With other sets, they're always awesome from a distance. And the closer I get to it, as an artist, my sensibilities get out of whack. They go, "It's just plastic blocks in the shape of something." Where, what I want, as people get closer to mine, they actually discover more detail. So it actually looks cooler the closer you get to it. It doesn't bitmap.
ComicBook.com: What other toy aisles does McFarlane have his eyes on?
Todd McFarlane: You know what? It took me twenty years to get out of that one aisle, right? So if I can have a twenty year career in that next aisle, which is called construction building blocks, I'll be happy with it. I'll be happy with my twenty years and then you come back and we'll talk about where I go after that.
ComicBook.com: When you're ready, we're ready. Now before I let you go, lets chat a bit about Spawn. What's coming up for the character you've poured years of blood sweat and tears into?
Todd McFarlane: *laughs* Well the best thing is that the process is still the same. Getting a monthly book out, the process never changes.
Right now, I'm writing. So I completely direct the book. So the plans are, is that we're heading to issue 250. Which is a big anniversary milestone I guess, because Marvel and DC keep renumbering all the books. I've got the biggest number in the country now.
ComicBook.com: A rarity these days!
Todd McFarlane: But, I'm going to bring Al Simmons back, the original Spawn, and his attitude is going to be different. You know the first 180 issues of him, he was sort of just saying, "Leave me alone." And now he's going to make it so that the people he talks to go, "Please leave us alone." now. He's going to go on the offense, and just go, "I'm tired of this." 'Cause he's been gone for the last 60 issues, he's been sort of planning in the background, if you will.
I'm looking, hopefully by the end of this weekend, to find a new writer. Not that I don't like the current guy-- me-- but I think there are guys that could do a better job and more importantly it frees me up to finish the movie script that I just-- I found time earlier in the year and of course I filled that time with the building sets.
I keep getting distracted.
So now that the building sets are out, I need to just go back to concentrating on the movie again.
But for Spawn, I'm going to put a new artist / writer team on the book, probably… I haven't made the determination on the artist at this point, but… And then, just sort of make the Spawn comic book relevant again, starting with 251.
ComicBook.com: How do you go about finding a new artist? Do you just accept portfolios as they come in? Do you go out and find people?
Todd McFarlane: I mean I'm content with the guy right now, so if I can't find a guy that I think will fit with the new writer, then I've got a guy that… I want to change the style of the current art a little bit, and then I think he'd still be a perfect fit on it. But yeah, just looking at stuff and just going… if something strikes my fancy, it doesn't have to look like the previous guy, it just has to strike my fancy and ultimately the guy's gotta keep a deadline.
ComicBook.com: Last question.
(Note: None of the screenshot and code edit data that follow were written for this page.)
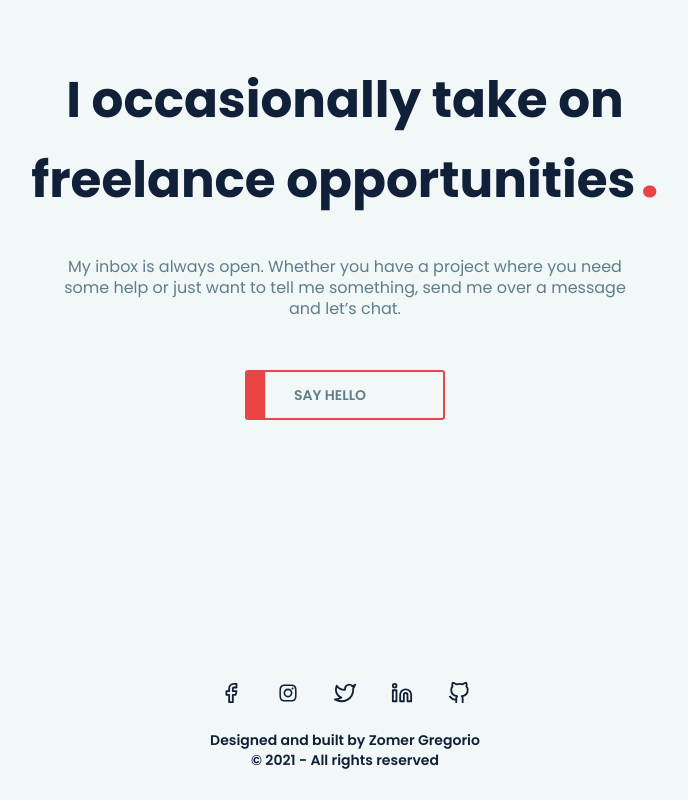
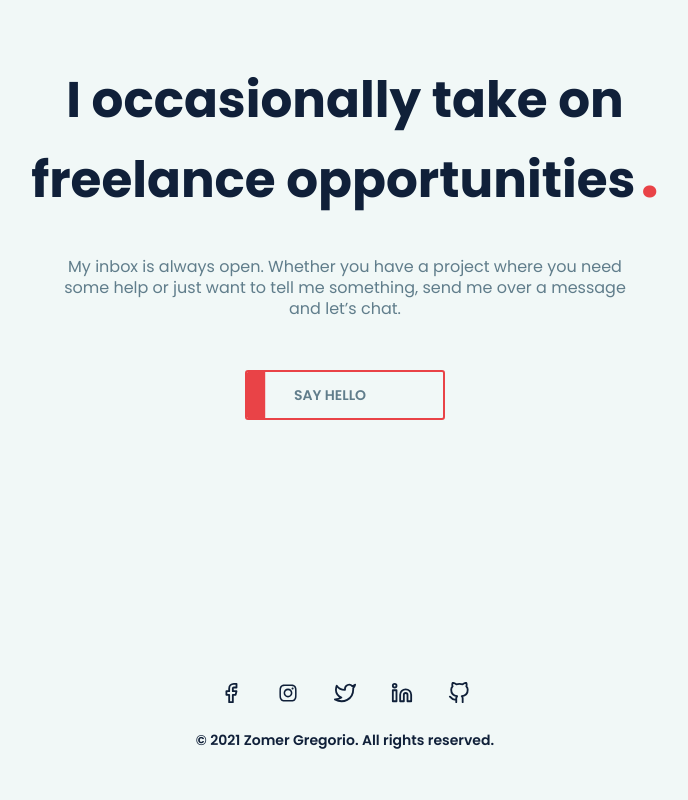
Before and after one commit to zomeru/portfolio, a Next.js app: page / in a window 1280 px wide. Shown: the part 3338-4138 px from the top of the page, without its empty margins (295-983 px from the left). Built offline with nearby package versions, Linux system fonts and the light colour scheme.

Commit message:
Small tweaks

```diff
--- a/src/components/footer.tsx
+++ b/src/components/footer.tsx
@@ -28,9 +28,7 @@ const Footer = () => {
         rel='noopener noreferrer'
         aria-label='Github repository of this portfolio website.'
       >
-        Designed and built by Zomer Gregorio
-        <br />
-        &copy; 2021 - All rights reserved
+        &copy; 2021 Zomer Gregorio. All rights reserved.
       </a>
     </StyledFooter>
   );
```
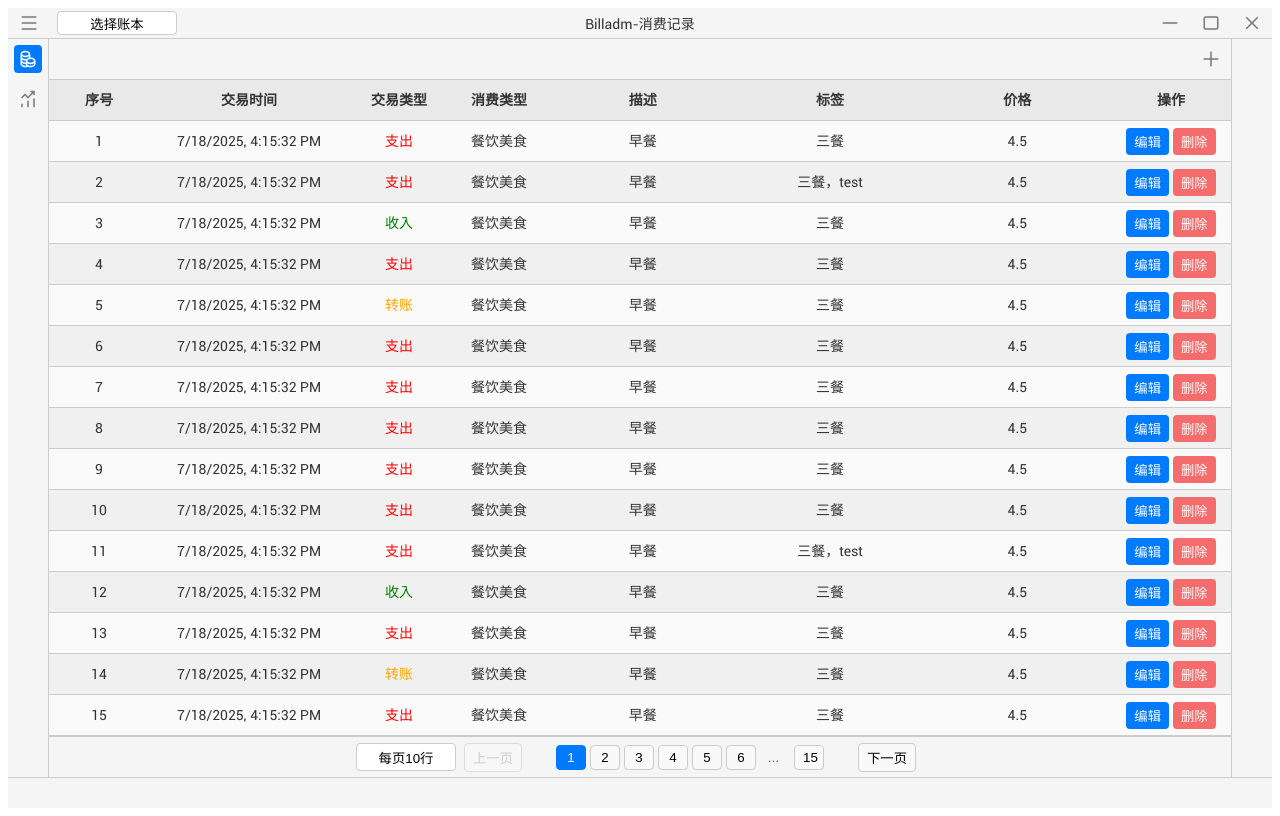
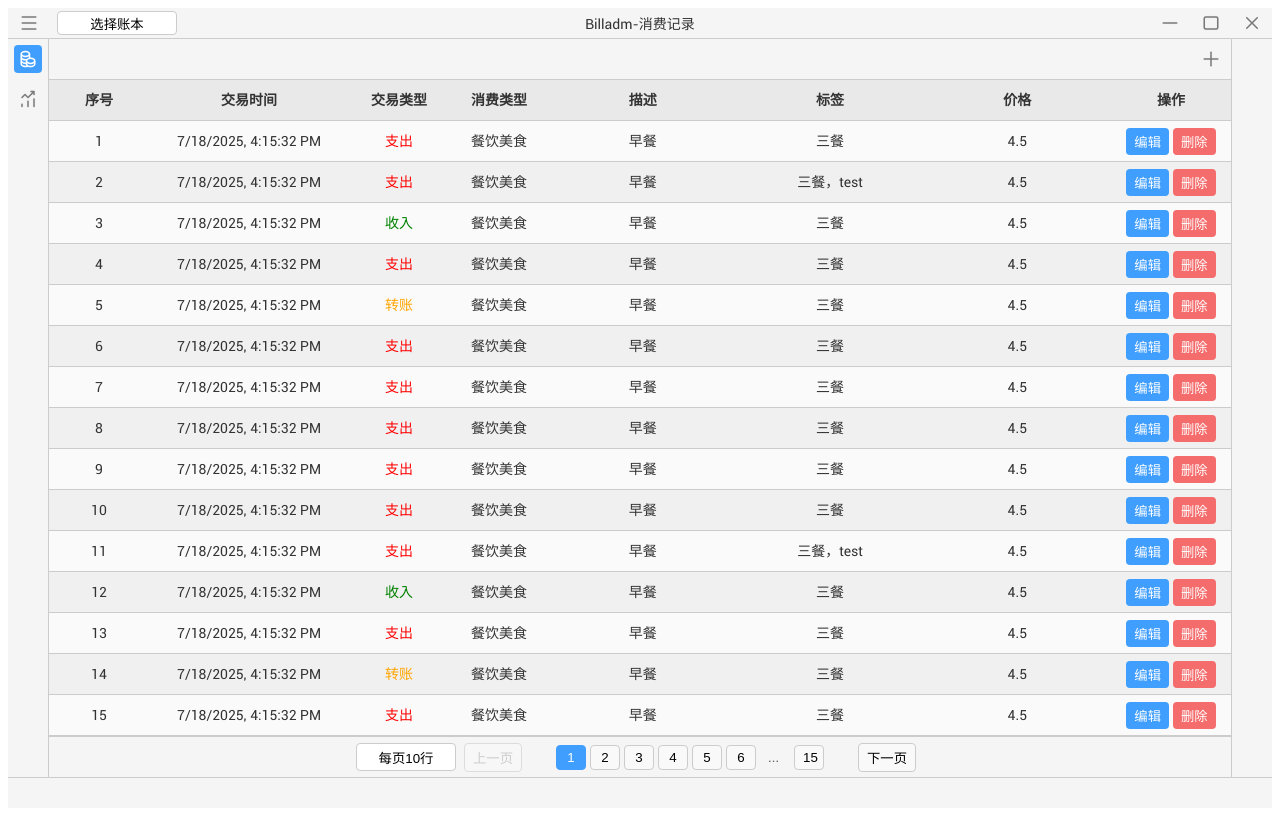
Before and after one commit to DaoiestFire/Billadm-GO, a Vue app in the folder app/: page / in a window 1280 px wide. Built offline with nearby package versions, Linux system fonts and the light colour scheme; a web font is replaced by a local one.

Commit message:
使用elp的色系

```diff
--- a/app/src/style.css
+++ b/app/src/style.css
@@ -7,9 +7,9 @@
     /* 按钮的颜色 */
     --billadm-color-icon-color: #7b7b7b;
     --billadm-color-icon-hover-bg-color: #dddddd;
-    --billadm-color-icon-active-color: #007bff;
+    --billadm-color-icon-active-color: #409eff;
     --billadm-color-icon-active-fg-color: #ffffff;
-    --billadm-color-icon-edit-bg-color: #007bff;
+    --billadm-color-icon-edit-bg-color: #409eff;
     --billadm-color-icon-delete-bg-color: #f56c6c;
 
     /* 表格的颜色 */
@@ -18,7 +18,7 @@
     --billadm-color-table-even-row-bg-color: #f0f0f0;
 
     /* 常用颜色 */
-    --billadm-color-positive-color: #007bff;
+    --billadm-color-positive-color: #409eff;
     --billadm-color-negative-color: #f56c6c;
 }
 
--- a/app/src/views/TransactionRecordView.vue
+++ b/app/src/views/TransactionRecordView.vue
@@ -23,7 +23,7 @@
       <Pagination :pages="15" />
     </div>
   </div>
-  <TransactionRecordView v-model="recordData" v-model:visible="showDialog" title="新增消费记录" :onConfirm="handleConfirm" />
+  <TransactionRecordOperation v-model="recordData" v-model:visible="showDialog" title="新增消费记录" :onConfirm="handleConfirm" />
 </template>
 
 <script setup>
@@ -34,7 +34,7 @@ import TransactionRecordTable from '@/components/TransactionRecordTable.vue'
 import Pagination from '@/components/Pagination.vue'
 import CustomSelect from '@/components/CustomSelect.vue'
 import CommonIcon from '@/components/CommonIcon.vue'
-import TransactionRecordView from '@/components/TransactionRecordView.vue'
+import TransactionRecordOperation from '@/components/TransactionRecordOperation.vue'
 
 // css variables
 const { minorBgColor, hoverBgColor, iconColor } = useCssVariables()
```
Also changed, not shown: app/src/components/TransactionRecordOperation.vue (renamed from app/src/components/TransactionRecordView.vue).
How do you fit it all into a day? What does an average day look like for you between working with the toys and doing the comics and now working on the movie?0comments
Todd McFarlane: You know what? I'm fortunate 'cause I employ a lot of people.
When I was just me, earlier in my career, sitting in a room, isolated, which is being a novelist and stuff like that can be a lonely occupation. Being a comic book freelancer can be a very lonely occupation. For me, now that I've got 50-60 people that can help me, I don't have to carry the burden myself. I can delegate and get through it all and then I do a lot of coaching, I've got three kids, got a family. And I just over the years have figured out how to split up that twenty four hours or so that I can just lead a normal life. My career was a bigger deal to me when I was younger. And then as you get older, you sort of understand that other things are just as important.